Image of Tyler Brûlé

Autumn arrived with a soggy, somewhat gusty thud last weekend – at least in the southern reaches of Britain. After waking up in warm, sunny Berlin early on Friday morning, I was greeted by rolling, grey, angry clouds just as our Lufthansa Airbus approached the English Channel and started its descent towards Heathrow.

The plan was to go straight to the office and get a head start on the day, but my summery attire didn’t really feel appropriate under the weight of low, dense cloud, and with the thermometer having dropped by 11C. So halfway into town on the train, I decided I’d go via the house to throw on a layer of clothing or two and make an attempt at unpacking.

Along the way, I considered myself very, very lucky that I don’t work for a company that would force me to wear a uniform consisting of dark aubergine and Dijon mustard yellow. Who at Heathrow Express decided this particular colour pairing was acceptable? Who proposed it in the first place? How did the staff feel about wearing waistcoats made of a fabric that might otherwise be found lining a coffin?

As I made my way to the taxi rank, wondering when British branding agencies were going to lose their obsession with purple, the chilly blast of air that assaulted me at the top of the escalator announced that autumn in England was going to be just as brutal as spring. A few minutes later I was in my apartment and taking stock. Was that it for breakfasts on the terrace this year? Was it already time to tell the housekeeper to pull out a heavier duvet and blankets? Should I go for a run?

It took about 15 seconds to decide that the effects from the night before (a Monocle book launch in Berlin) had not worn off; that a nap would be much more effective than a lap of the park and that one or two meetings could be pushed back until later in the day. An hour and a half later I woke up, half-wondering how I’d managed to start my day in Berlin and make it this far.

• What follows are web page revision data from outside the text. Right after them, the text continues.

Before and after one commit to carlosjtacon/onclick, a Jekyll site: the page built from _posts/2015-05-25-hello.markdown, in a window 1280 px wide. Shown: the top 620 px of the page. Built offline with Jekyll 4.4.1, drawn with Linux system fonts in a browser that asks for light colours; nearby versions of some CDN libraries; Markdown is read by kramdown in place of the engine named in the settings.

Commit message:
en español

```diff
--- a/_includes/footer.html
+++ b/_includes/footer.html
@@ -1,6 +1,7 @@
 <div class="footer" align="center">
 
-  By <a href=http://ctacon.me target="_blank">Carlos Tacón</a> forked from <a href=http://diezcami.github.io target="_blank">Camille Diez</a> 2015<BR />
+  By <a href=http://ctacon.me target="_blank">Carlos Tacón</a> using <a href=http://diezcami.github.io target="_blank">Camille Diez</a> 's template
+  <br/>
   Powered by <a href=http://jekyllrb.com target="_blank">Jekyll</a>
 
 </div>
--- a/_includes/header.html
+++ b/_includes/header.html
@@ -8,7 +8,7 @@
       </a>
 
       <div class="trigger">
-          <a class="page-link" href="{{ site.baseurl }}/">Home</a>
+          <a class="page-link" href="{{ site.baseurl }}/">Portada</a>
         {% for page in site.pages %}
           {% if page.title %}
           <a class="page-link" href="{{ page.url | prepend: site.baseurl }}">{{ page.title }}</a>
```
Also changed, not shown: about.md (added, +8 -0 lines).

In front of my open wardrobe I stared at the rails of navy blazers and jackets and then at my suitcase, and reckoned that the unpacking could wait until the evening. Better yet, maybe I didn’t need to unpack at all, as I was heading to tropical temperatures the following week on a book-signing tour – could Paris, Helsinki, Tokyo, Hong Kong, Bangkok, Singapore, Melbourne, Sydney and Brisbane (in 10 days) be served by the garments stuffed into the compact carry-on? Perhaps, but a proper audit would have to wait until evening.

Out on the street it was as if summer had never happened. Kuwaiti ladies heading to a nearby clinic were bundled up like they were walking through the streets of Gstaad, while their minders in padded gilets looked like it was the first time they’d ever experienced such temperatures. The builders dismantling the scaffolding had swapped their shorts for grey, saggy-ass sweatpants. And there was no trace of the fact that only 24 hours earlier people had been dining out under sunny skies.

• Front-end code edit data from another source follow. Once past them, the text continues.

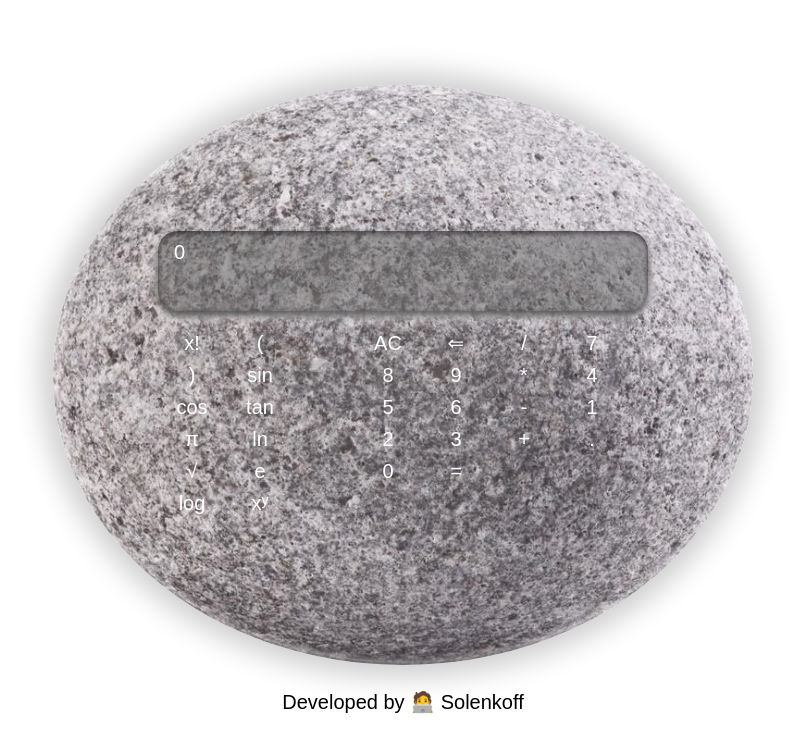
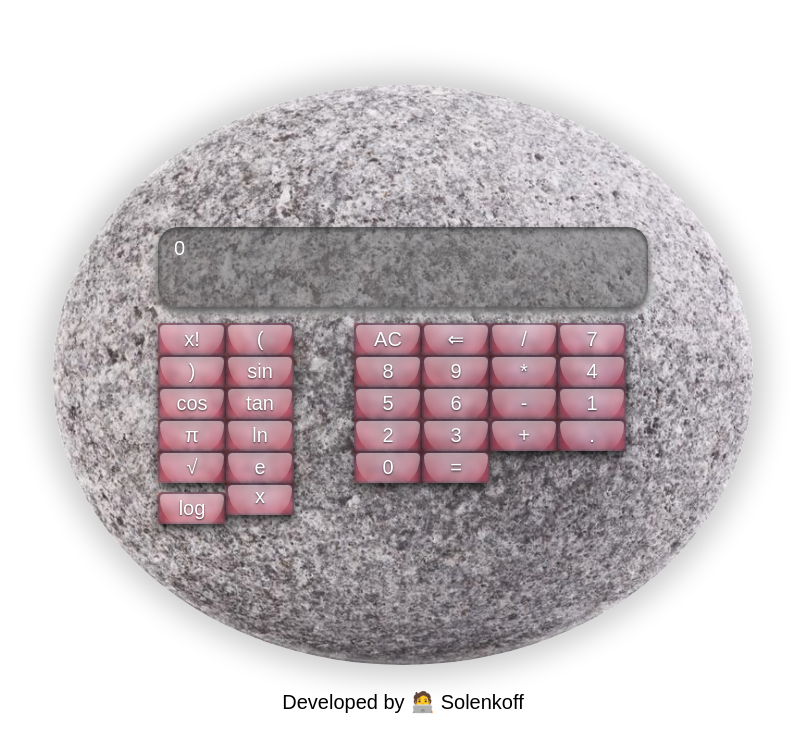
Before and after one commit to Solenkoff/Sci-Calculator, a React (Vite) app: page / in a window 1280 px wide. Shown: the top 752 px of the page, without its empty margins (237-1042 px from the left). Built offline with nearby package versions, Linux system fonts and the light colour scheme.

Commit message:
Add single button styling

```diff
--- a/src/styles/button.css
+++ b/src/styles/button.css
@@ -10,3 +10,64 @@ button {
     cursor: pointer;
     overflow: hidden;
 }
+body button .text {
+    position: relative;
+    z-index: 2;
+    display: block;
+  }
+  body button:before, body button:after {
+    position: relative;
+    z-index: 1;
+  }
+  body button:active {
+    transform: translateY(1px);
+  }
+  body button:active .text {
+    transform: scale(0.95);
+  }
+  body button {
+    overflow: hidden;
+    color: white;
+    text-shadow: 0 1px 2px rgba(0, 0, 0, 0.7);
+    background-image: radial-gradient(circle at center, rgba(247, 151, 151, 0.2), rgba(85, 7, 7, 0.5));
+    box-shadow: 0 5px 10px rgba(0, 0, 0, 0.75), inset 0 0 0 2px rgba(0, 0, 0, 0.3), inset 0 -6px 6px -3px rgba(223, 136, 136, 0.2);
+    position: relative;
+  }
+  body button:after {
+    content: "";
+    background: rgba(0, 167, 225, 0.2);
+    display: block;
+    position: absolute;
+    z-index: 0;
+    height: 100%;
+    width: 100%;
+    top: 0;
+    left: 0;
+    backdrop-filter: blur(3px) saturate(400%);
+    -webkit-backdrop-filter: blur(3px) saturate(400%);
+  }
+  body button:before {
+    content: "";
+    display: block;
+    position: absolute;
+    width: calc(100% - 4px);
+    height: 35px;
+    background-image: linear-gradient(rgba(255, 255, 255, 0.7), rgba(255, 255, 255, 0));
+    top: 2px;
+    left: 2px;
+    border-radius: 30px 30px 200px 200px;
+    opacity: 0.7;
+  }
+  body button:hover {
+    text-shadow: 0 1px 2px rgba(0, 0, 0, 0.7);
+  }
+  body button:hover:before {
+    opacity: 1;
+  }
+  body button:active {
+    text-shadow: 0 0 2px rgba(0, 0, 0, 0.9);
+    box-shadow: 0 3px 8px rgba(0, 0, 0, 0.75), inset 0 0 0 2px rgba(0, 0, 0, 0.3), inset 0 -6px 6px -3px rgba(0, 129, 174, 0.2);
+  }
+  body button:active:before {
+    height: 25px;
+  }
```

In the office the mood (fortunately) was still glowing, as were most of my colleagues – many bronzed and freckly from late August vacations or work assignments featuring outdoor photo shoots and possibly a bit of time around the pool.

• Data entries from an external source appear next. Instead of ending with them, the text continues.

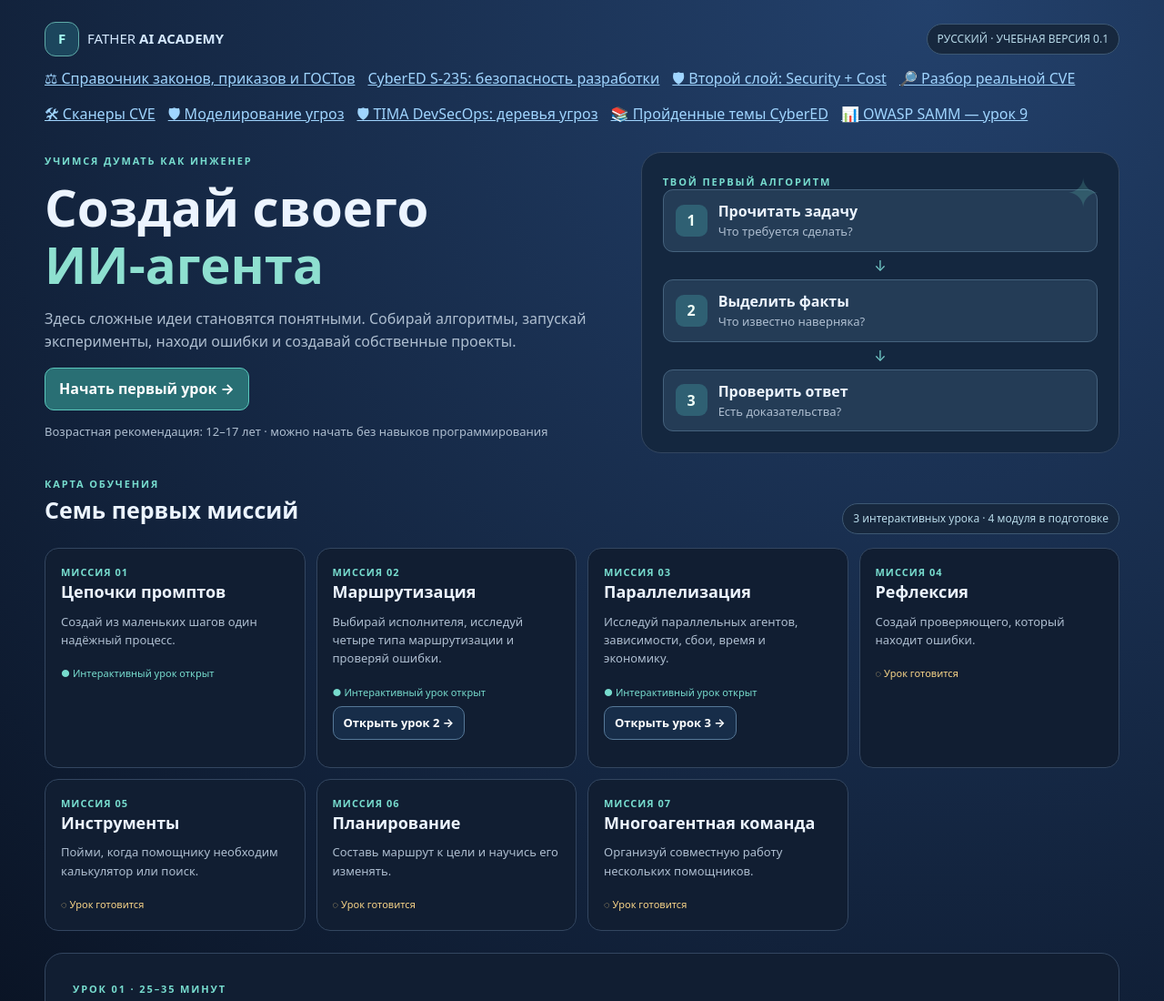
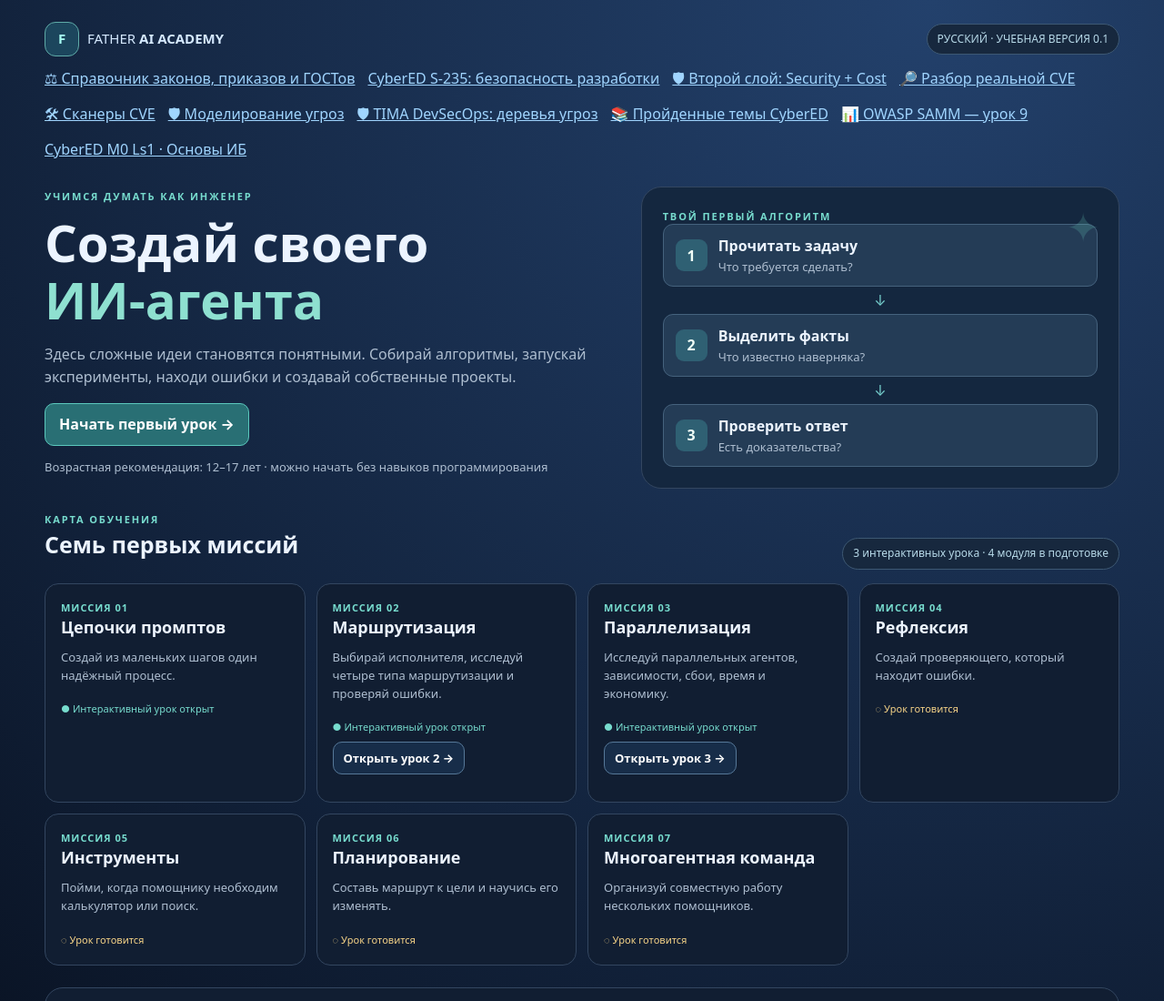
Before and after one commit to VictorKVS/FATHER_CODEX, a plain HTML site: page docs/school/index.html in a window 1280 px wide. Shown: the top 1100 px of the page at 91% size. Drawn offline with Linux system fonts and the light colour scheme.

Commit message:
docs(academy): link lecture 1 and reproducible transcription workflow

```diff
--- a/docs/school/index.html
+++ b/docs/school/index.html
@@ -7,7 +7,7 @@
 </style></head><body>
 <div class="shell">
 <header class="bar"><a class="home" href="../index.html"><span class="mark">F</span>FATHER <strong>AI ACADEMY</strong></a><span class="chip">РУССКИЙ · УЧЕБНАЯ ВЕРСИЯ 0.1</span></header>
-<nav aria-label="Справочник безопасности" style="display:flex;gap:14px;flex-wrap:wrap;margin:12px 0 20px"><a href="../reference/security-regulations.html">⚖ Справочник законов, приказов и ГОСТов</a><a href="courses/CYBERED_S235_SECURE_DEVELOPMENT_RU.md">CyberED S-235: безопасность разработки</a><a href="security-layer.html">🛡 Второй слой: Security + Cost</a><a href="vulnerability-case-study.html">🔎 Разбор реальной CVE</a><a href="vulnerability-scanners.html">🛠 Сканеры CVE</a><a href="../reference/wiki/SEC-THREAT-MODELING-001.md">🛡 Моделирование угроз</a><a href="tima-threat-lab.html">🛡 TIMA DevSecOps: деревья угроз</a><a href="cybered-completed-lessons.html">📚 Пройденные темы CyberED</a><a href="cybered-m0-ls9-owasp-samm.html">📊 OWASP SAMM — урок 9</a></nav>
+<nav aria-label="Справочник безопасности" style="display:flex;gap:14px;flex-wrap:wrap;margin:12px 0 20px"><a href="../reference/security-regulations.html">⚖ Справочник законов, приказов и ГОСТов</a><a href="courses/CYBERED_S235_SECURE_DEVELOPMENT_RU.md">CyberED S-235: безопасность разработки</a><a href="security-layer.html">🛡 Второй слой: Security + Cost</a><a href="vulnerability-case-study.html">🔎 Разбор реальной CVE</a><a href="vulnerability-scanners.html">🛠 Сканеры CVE</a><a href="../reference/wiki/SEC-THREAT-MODELING-001.md">🛡 Моделирование угроз</a><a href="tima-threat-lab.html">🛡 TIMA DevSecOps: деревья угроз</a><a href="cybered-completed-lessons.html">📚 Пройденные темы CyberED</a><a href="cybered-m0-ls9-owasp-samm.html">📊 OWASP SAMM — урок 9</a><a href="cybered-m0-ls1-cybersecurity-basics.html">CyberED M0 Ls1 · Основы ИБ</a></nav>
 <div class="hero"><div><div class="eyebrow">Учимся думать как инженер</div><h1>Создай своего<br><span style="color:#8ee0d0">ИИ-агента</span></h1><p class="sub">Здесь сложные идеи становятся понятными. Собирай алгоритмы, запускай эксперименты, находи ошибки и создавай собственные проекты.</p><a href="#lesson" class="btn" style="display:inline-block;text-decoration:none">Начать первый урок →</a><p class="small">Возрастная рекомендация: 12–17 лет · можно начать без навыков программирования</p></div>
 <div class="art" aria-label="Схема учебного конвейера"><div class="eyebrow">Твой первый алгоритм</div><div class="hero-cards"><div class="hero-step"><i>1</i><div><b>Прочитать задачу</b><div class="small">Что требуется сделать?</div></div></div><div class="arrow">↓</div><div class="hero-step"><i>2</i><div><b>Выделить факты</b><div class="small">Что известно наверняка?</div></div></div><div class="arrow">↓</div><div class="hero-step"><i>3</i><div><b>Проверить ответ</b><div class="small">Есть доказательства?</div></div></div></div></div></div>
 <div class="heading"><div><div class="eyebrow">Карта обучения</div><h2>Семь первых миссий</h2></div><span class="chip">3 интерактивных урока · 4 модуля в подготовке</span></div>
```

Still, colleagues who had been in shorts and sundresses were now in more purposeful attire. And the grey weather, combined with an earlier sunset, gave the office the feeling of an environment already hunkering down for the last quarter of the year – which is no bad thing.

Up on my floor, the atmosphere was further reinforced by two dates in the diary dedicated to discussing the company Christmas party plans and corporate gifts. On my desk were illustration suggestions for the company Christmas card and there was a mock-up for a Christmas catalogue that required my comments. For a moment I tried to block it all out and focus on more tempting things elsewhere on my desk – but after a few minutes of thinking about who should DJ at the party and how we were going to style the catalogue, I felt the seasonal funk starting to lift, and started getting into the idea of putting on some proper socks and trading up to a chunkier brogue.

The following morning I met up with my friend/adviser/chief schemer Judy for a catch-up and planning session. Having just returned from North America’s west coast, Judy was buzzing about being back to work and her plans for expansion, new clients and special projects. Three flat whites later and I was right there with her, laying out our plans for the last quarter of the year and discussing collaborations. At that moment the sun made a halfhearted attempt to warm us up, but amid all the autumn planning it felt like a bit of an unwelcome intruder. Or perhaps I had the luxury of feeling that way, knowing I’d be in Tokyo’s 30C heat a week later.

Tyler Brûlé is editor-in-chief of Monocle magazine

Copyright The Financial Times Limited 2017. All rights reserved. You may share using our article tools. Please don't cut articles from and redistribute by email or post to the web.